“Tis impossible to be sure of anything except death and taxes.” It’s a notion that’s normally attributed to Benjamin Franklin. However, the first mention of the idea is from a 1716 book by Christopher Bullock, The Cobler of Preston. Whoever said it first, it remains true; you can’t escape dealing with taxes. Whether you believe you won’t face any tax liability in April or you feel your family won’t have problems with the IRS and your estate after you’ve gone, you should take steps to prepare yourself and your family for the inevitable.

If you bring up the idea of dealing with what happens to your family financially after you’ve gone, they might be immediately repulsed. The topic is at once morbid and dull. They might fear you’d actually bore them to death. However, you should find a way to initiate the discussion. The first jumping off point can be bringing up the idea of a will.

Before you start talking about a will, it might be a good idea to draft one. Most Americans don’t have one, which isn’t too crazy given that most people think wills are for the rich and most people aren’t wealthy. However, a simple will can make things easier on your family if something happens to you. A will can:

Make it easier for them to access funds after you die
Transfer ownership of property like homes and cars
Give them the right to control things like utilities and phone bills
Make funeral arrangements easier on your survivors
You can specify an executor in the will. The executor will be the person you trust to make sure your wishes are carried out and that your family’s needs are taken care of. You can name someone to act as a guardian of your children, if you have any, should something happen to you and your spouse.

Trusts or living trusts are good for those who want to maintain some control over their estate but have specific intentions in mind for what will happen after you pass on. They are especially good for people with large estates, businesses or assets to protect from creditors or an angry ex. You can determine beneficiaries and set rules for distribution to them.

While you’re still kicking, the federal, state and local governments impose some kind of tax on us all. Having a family discussion about taxes is important, especially for married filers, whether you file jointly or separately. You can discuss gains and losses and other tax liabilities, and make certain you don’t miss out on exemptions and deductions. Moreover, you’ll have two people able to collect receipts and other documents you’ll need whether you file yourself or you have an advisor handle things for you.

Discussions regarding taxes may become difficult if your household is staring down a significant tax bill. For many Americans, the tax debt is already decided in large part coming from the regular paycheck. For those who are self-employed, April may yield an unwelcome surprise. If your spouse earns a salary from an employer but you are an entrepreneur, you’ll both be liable for those taxes. If the self-employed individual hasn’t paid taxes quarterly, there may be a large bill coming due.

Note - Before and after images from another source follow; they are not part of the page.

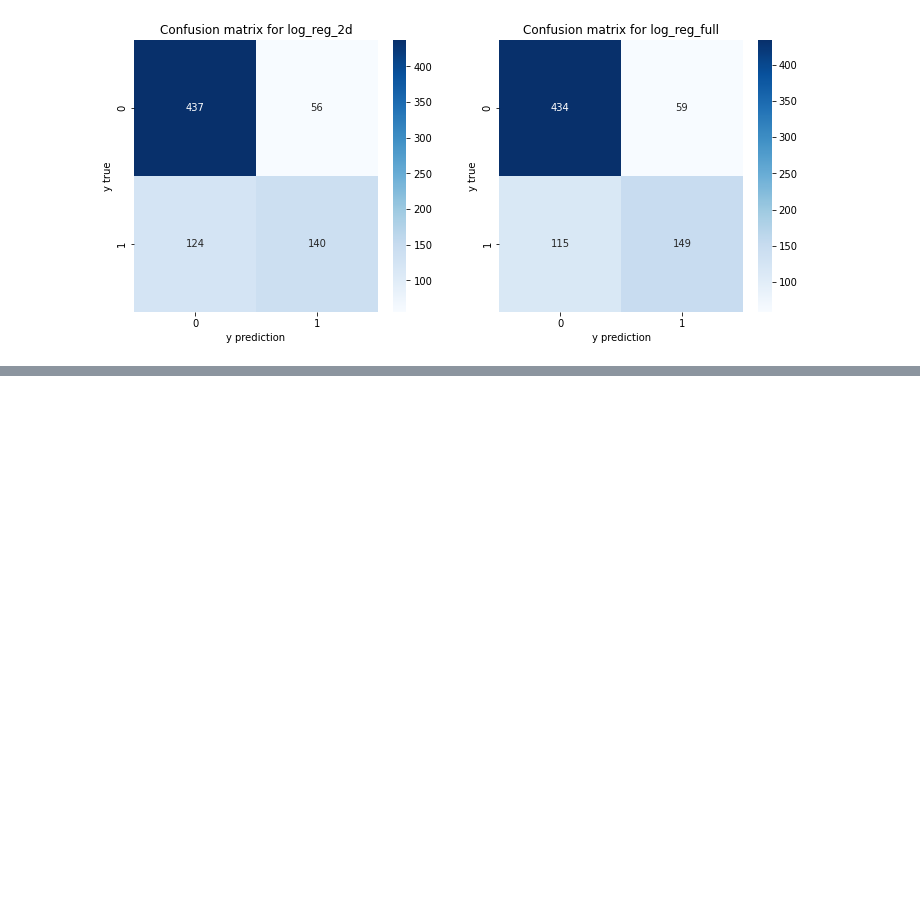
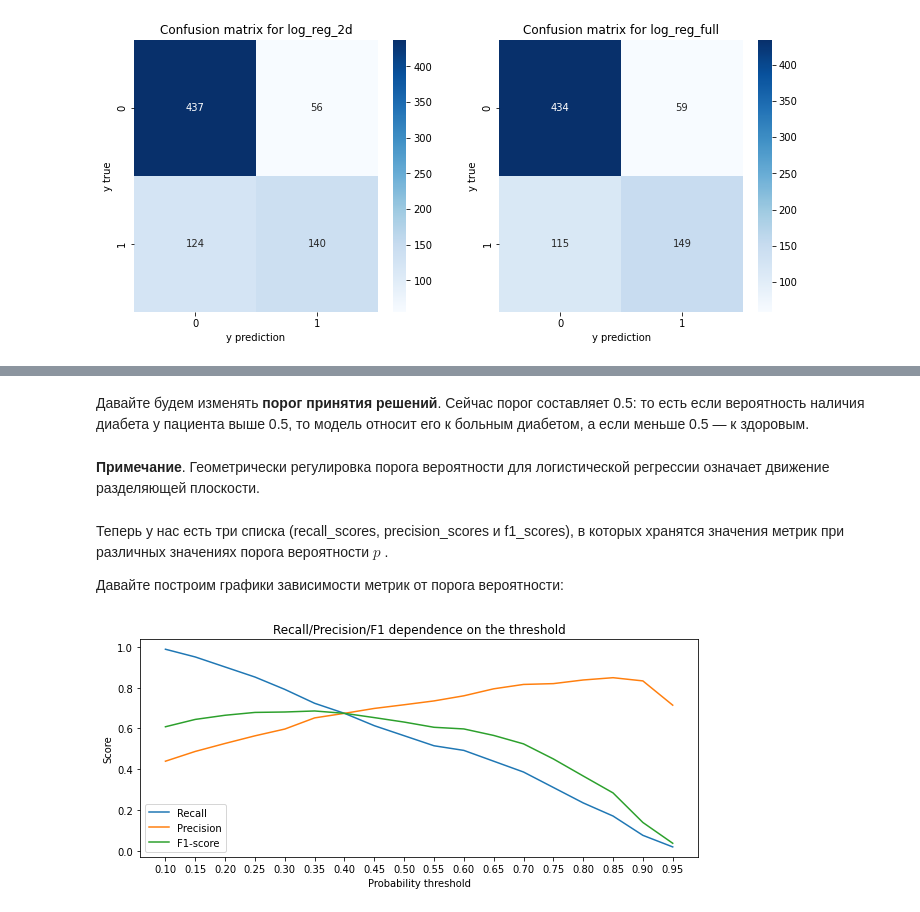
Before and after one commit to d3enjan/sf_data_science, a Jupyter notebook: skillfactory/ML-3. Обучение с учителем классификация/3. Метрики классификации. Мультиклассовая классификация.ipynb, the cells around one changed output, grey strips where cells are left out. Saved outputs shown, nothing was run; the diff lists cells and outputs as text; code cells hidden in the pictures; blank space fills up the shorter version.

```diff
--- a/skillfactory/ML-3. Обучение с учителем классификация/3. Метрики классификации. Мультиклассовая классификация.ipynb
+++ b/skillfactory/ML-3. Обучение с учителем классификация/3. Метрики классификации. Мультиклассовая классификация.ipynb
@@ -105,0 +175,49 @@ axes[1].set_ylabel('y true');
+# %% [markdown]
+Давайте будем изменять **порог принятия решений**. Сейчас порог составляет 0.5: то есть если вероятность наличия диабета у пациента выше 0.5, то модель относит его к больным диабетом, а если меньше 0.5 — к здоровым.
+# %% [markdown]
+**Примечание**. Геометрически регулировка порога вероятности для логистической регрессии означает движение разделяющей плоскости.
+# %%
+#Считаем вероятности наличия диабета для каждого из пациентов
+#Нас интересует только вероятность класса (второй столбец)
+y_proba_pred = log_reg_full.predict_proba(diabetes_data.drop('Outcome', axis=1))[:, 1]
+#Для удобства завернём numpy-массив в Pandas Series
+y_proba_pred = pd.Series(y_proba_pred)
+#Создадим списки, в которых будем хранить значения метрик
+recall_scores = []
+precision_scores = []
+f1_scores = []
+#Сгенерируем набор вероятностных порогов в диапазоне от 0.1 до 1
+thresholds = np.arange(0.1, 1, 0.05)
+#В цикле будем перебирать сгенерированные пороги
+for threshold in thresholds:
+    #Пациентов, для которых вероятность наличия диабета > threshold, относим к классу 1
+    #В противном случае — к классу 0
+    y_pred = y_proba_pred.apply(lambda x: 1 if x>threshold else 0)
+    #Считаем метрики и добавляем их в списки
+    recall_scores.append(metrics.recall_score(y, y_pred))
+    precision_scores.append(metrics.precision_score(y, y_pred))
+    f1_scores.append(metrics.f1_score(y, y_pred))
+# %% [markdown]
+Теперь у нас есть три списка (recall_scores, precision_scores и f1_scores), в которых хранятся значения метрик при различных значениях порога вероятности $p$ .
+
+Давайте построим графики зависимости метрик от порога вероятности:
+# %%
+#Визуализируем метрики при различных threshold
+fig, ax = plt.subplots(figsize=(10, 4)) #фигура + координатная плоскость
+#Строим линейный график зависимости recall от threshold
+ax.plot(thresholds, recall_scores, label='Recall')
+#Строим линейный график зависимости precision от threshold
+ax.plot(thresholds, precision_scores, label='Precision')
+#Строим линейный график зависимости F1 от threshold
+ax.plot(thresholds, f1_scores, label='F1-score')
+
+#Даём графику название и подписываем оси
+ax.set_title('Recall/Precision/F1 dependence on the threshold')
+ax.set_xlabel('Probability threshold')
+ax.set_ylabel('Score')
+#Устанавливаем отметки по оси x
+ax.set_xticks(thresholds)
+#Отображаем легенду
+ax.legend();
+# %% [output]
+[figure, added]
```
Also changed, not shown: parts of 35 cells of this notebook, 1 other file.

If you normally file jointly, you can always make the decision – together – to file separately. You can get together and look back at the tax year to make the best decision on the issue. Generally, you’ll have more tax liability by filing separately. However, in certain circumstances, filing separately may be a better decision.

Discuss Difficult Financial Issues with an Experienced Tax Attorney
Dealing with the inevitable doesn’t have to be painful. A little planning and advance discussion goes a long way. It may help to invite a trusted third party into the matter, like an attorney with experience in tax issues and estate planning. A lawyer who has dealt with hundreds of sensitive matters like end-of-life decisions and estates won’t be able to help you avoid either death or taxes; however, they can make things a lot easier.